I start meetings and introductions by inviting participants to share their name and pronoun. Why?
For a cisgender person (a person whose gender is in alignment with the sex they were assigned at birth), there is little to no risk in sharing your pronouns. When you’ve never questioned what pronouns people use for you, or even thought about the idea of pronouns, sharing your pronouns online is easy and costs you nothing. For a person who is transgender or nonbinary, sharing pronouns can be a bit riskier. For a trans or nonbinary person, sharing their pronouns can spark a lengthier conversation or offensive commentary.
That’s why we ask cisgender people to lead the change by sharing pronouns. It normalizes the process, has little risk, and actually makes for a safer environment for everyone.(Adapted from this blog.)
As recently as the last few years, a request to share your pronoun would be rare, if occurring at all, in most workplaces. As more workplaces invest in 2SLGBTQI+ inclusion and gender-inclusive workplaces, pronouns have become a significant focal point. From pronouns listed on email signatures and business cards to pronoun buttons worn by employees and at events.
Here is an image from an event I attended last week. Pronoun stickers were available to add to nametags. This is a great example of an inclusive practice.
Pronoun use is so embedded throughout everyday interactions, it is easy to take for granted how much we rely on signals and assumptions for statements. “She will take the lead on the project.” “Make sure you call him to let him know the update.” “Will they be part of the meeting today?”
In addition, many people fall back on gendered language to express respect, formality, and/or convey a customer friendly tone:
- Ladies and gentlemen, welcome aboard and thank you for flying with us this morning.
- Sir, did you want to see this phone or the newer model?
- Ma’am, I can help you at this counter.
Much like our individual names, pronouns are tied to our deepest sense of identity. They articulate who we are and how the outside world should recognize and address us.
Consider the feeling you encounter when someone calls you by the wrong name despite having introduced oneself.
In this situation, most of us are often racked with a sense of invalidation: Didn’t I tell them my name already? Why did they forget? Did they not care enough to know me? Unfortunately, many of those who know the importance of correct pronoun usage are often those who have most experienced the pain and discomfort associated with being misgendered.
Utilizing inclusive pronoun practices in the workplace is vital in building organizational cultures of respect and belonging not just for the 2SLGBTQIA+ community, but for anyone who in some way challenges the traditional model of gender identity and expression.

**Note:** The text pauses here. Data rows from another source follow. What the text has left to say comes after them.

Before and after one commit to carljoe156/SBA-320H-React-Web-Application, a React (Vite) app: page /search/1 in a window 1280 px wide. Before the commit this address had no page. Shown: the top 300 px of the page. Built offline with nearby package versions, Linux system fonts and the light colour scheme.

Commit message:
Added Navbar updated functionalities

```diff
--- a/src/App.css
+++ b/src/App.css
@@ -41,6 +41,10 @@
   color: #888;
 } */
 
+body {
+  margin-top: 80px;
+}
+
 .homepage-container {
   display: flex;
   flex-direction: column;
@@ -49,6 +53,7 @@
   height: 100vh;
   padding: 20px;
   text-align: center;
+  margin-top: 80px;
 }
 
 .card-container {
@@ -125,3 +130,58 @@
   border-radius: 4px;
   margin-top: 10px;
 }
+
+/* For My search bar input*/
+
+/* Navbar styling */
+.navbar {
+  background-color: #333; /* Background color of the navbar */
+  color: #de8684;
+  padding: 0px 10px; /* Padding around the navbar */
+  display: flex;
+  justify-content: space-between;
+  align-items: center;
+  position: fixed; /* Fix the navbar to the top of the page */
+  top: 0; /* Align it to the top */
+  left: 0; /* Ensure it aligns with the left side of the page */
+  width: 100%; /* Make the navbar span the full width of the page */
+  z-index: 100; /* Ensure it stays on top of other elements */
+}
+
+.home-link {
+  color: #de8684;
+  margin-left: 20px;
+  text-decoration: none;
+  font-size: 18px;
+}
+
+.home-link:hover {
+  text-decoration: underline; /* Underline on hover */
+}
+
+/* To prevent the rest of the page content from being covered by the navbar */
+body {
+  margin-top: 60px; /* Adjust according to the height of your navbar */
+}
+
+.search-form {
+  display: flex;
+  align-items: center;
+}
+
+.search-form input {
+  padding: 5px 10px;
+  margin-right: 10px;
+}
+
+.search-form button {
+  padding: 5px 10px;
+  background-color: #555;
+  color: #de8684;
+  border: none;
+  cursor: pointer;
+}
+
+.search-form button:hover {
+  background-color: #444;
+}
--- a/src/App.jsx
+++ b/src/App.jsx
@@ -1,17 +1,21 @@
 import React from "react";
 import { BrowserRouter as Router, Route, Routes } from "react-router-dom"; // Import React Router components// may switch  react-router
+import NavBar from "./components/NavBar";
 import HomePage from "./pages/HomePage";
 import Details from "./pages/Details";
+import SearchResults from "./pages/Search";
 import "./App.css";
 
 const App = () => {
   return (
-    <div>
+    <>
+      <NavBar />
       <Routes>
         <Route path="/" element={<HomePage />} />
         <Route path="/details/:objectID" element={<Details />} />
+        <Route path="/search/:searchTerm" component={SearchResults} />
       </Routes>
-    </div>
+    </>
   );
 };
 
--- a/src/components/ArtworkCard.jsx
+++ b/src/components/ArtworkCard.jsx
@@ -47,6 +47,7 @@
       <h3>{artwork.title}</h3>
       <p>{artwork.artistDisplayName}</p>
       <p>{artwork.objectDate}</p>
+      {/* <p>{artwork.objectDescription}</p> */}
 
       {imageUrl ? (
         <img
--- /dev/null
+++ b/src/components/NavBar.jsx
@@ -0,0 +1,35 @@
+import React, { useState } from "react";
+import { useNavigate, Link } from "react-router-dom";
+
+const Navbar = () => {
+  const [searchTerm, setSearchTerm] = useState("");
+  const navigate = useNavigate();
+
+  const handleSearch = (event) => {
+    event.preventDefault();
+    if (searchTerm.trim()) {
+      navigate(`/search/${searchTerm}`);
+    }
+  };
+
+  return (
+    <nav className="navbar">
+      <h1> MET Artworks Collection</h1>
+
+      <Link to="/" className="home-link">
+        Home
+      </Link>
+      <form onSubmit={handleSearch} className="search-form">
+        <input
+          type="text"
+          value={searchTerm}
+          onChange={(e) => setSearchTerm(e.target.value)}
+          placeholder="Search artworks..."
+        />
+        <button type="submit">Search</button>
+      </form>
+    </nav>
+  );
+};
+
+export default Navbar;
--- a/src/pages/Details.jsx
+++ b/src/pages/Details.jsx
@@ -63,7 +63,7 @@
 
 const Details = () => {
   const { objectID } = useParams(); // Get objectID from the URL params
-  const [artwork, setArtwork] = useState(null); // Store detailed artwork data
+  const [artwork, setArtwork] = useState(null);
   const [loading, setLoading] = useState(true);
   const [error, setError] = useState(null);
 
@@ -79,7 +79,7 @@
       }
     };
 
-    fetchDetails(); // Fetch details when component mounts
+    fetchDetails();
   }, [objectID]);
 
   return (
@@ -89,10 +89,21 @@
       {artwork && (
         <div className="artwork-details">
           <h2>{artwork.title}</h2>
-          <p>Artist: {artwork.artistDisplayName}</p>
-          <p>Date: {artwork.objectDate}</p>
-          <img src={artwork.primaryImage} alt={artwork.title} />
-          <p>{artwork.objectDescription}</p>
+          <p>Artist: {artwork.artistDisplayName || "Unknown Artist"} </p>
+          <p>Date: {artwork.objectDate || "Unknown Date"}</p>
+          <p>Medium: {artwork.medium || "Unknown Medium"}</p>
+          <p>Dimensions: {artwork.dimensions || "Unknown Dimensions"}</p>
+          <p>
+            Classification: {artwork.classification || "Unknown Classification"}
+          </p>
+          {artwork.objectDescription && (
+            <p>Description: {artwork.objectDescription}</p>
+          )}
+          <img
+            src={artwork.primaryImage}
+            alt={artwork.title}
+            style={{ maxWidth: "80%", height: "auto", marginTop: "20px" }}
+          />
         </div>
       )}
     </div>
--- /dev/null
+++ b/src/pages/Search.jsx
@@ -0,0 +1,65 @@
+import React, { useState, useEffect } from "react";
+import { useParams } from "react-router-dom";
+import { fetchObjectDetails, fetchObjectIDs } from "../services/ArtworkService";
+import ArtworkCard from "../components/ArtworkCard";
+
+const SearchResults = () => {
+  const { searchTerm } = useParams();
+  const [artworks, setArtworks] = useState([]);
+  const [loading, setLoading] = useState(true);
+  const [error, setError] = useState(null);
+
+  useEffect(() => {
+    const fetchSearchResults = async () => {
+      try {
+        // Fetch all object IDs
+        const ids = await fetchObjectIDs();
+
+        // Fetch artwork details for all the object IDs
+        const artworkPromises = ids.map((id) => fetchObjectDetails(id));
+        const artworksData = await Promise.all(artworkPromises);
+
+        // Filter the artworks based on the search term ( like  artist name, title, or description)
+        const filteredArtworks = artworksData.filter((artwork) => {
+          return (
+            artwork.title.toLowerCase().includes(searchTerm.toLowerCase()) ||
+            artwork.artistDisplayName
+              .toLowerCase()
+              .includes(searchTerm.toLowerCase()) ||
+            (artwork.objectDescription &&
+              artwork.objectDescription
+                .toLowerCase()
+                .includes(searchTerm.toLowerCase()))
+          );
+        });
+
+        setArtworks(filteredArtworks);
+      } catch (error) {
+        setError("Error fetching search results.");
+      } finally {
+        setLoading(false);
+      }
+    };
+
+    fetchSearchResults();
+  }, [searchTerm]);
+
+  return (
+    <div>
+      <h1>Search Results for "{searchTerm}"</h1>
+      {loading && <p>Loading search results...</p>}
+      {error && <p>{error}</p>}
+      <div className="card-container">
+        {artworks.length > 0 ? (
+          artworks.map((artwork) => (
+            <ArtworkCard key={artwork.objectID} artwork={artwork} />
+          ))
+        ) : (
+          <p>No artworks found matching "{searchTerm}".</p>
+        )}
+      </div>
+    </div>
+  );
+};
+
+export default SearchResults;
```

Meetings present key opportunities to socialize pronouns in everyday operations. They can serve as routine mechanisms to build cultures of respect by informing employees—new and existing—of which pronouns to use when referring to colleagues.
Utilize gender-neutral greetings when addressing groups of people. Choose from a variety of greetings to replace gendered introductions like ladies and gentlemen which can alienate staff who identify differently. Options can include:
- All of you
- Valued guests
Ensure there are opportunities early on for applicants and interviewees to disclose pronouns.
Displaying Pronouns- Email Signatures
It is increasingly common to see the addition of pronouns in email signatures, as more companies are implementing efforts to share pronouns in this way. Email signatures are simple, cost-effective ways for individuals to communicate their personal pronouns to colleagues.
Did you Know?
In 2019, Merriam-Webster added the singular use of the pronoun they to its dictionary to acknowledge the increased adoption of the word by the non-binary community. In 2019, the dictionary named they as its word of the year after internet searches for the term rose by 313% from the previous year (Locker, 2019).
While the non-binary community’s embrace of they is a relatively newer concept, the use of they in singular form is not. In fact, they has been used in singular form for over 600 years because the English language “famously lacks a gender-neutral singular pronoun to correspond neatly with singular pronouns like everyone or someone (Locker, 2019).”
Strategies for inclusion around using pronouns:
- Meetings present key opportunities to socialize pronouns in everyday operations.
- Utilize gender-neutral greetings when addressing groups of people.
Ensure there are opportunities early on for job applicants and interviewees to disclose pronouns.
Email signatures are simple, cost-effective ways for individuals to communicate their personal pronouns to colleagues.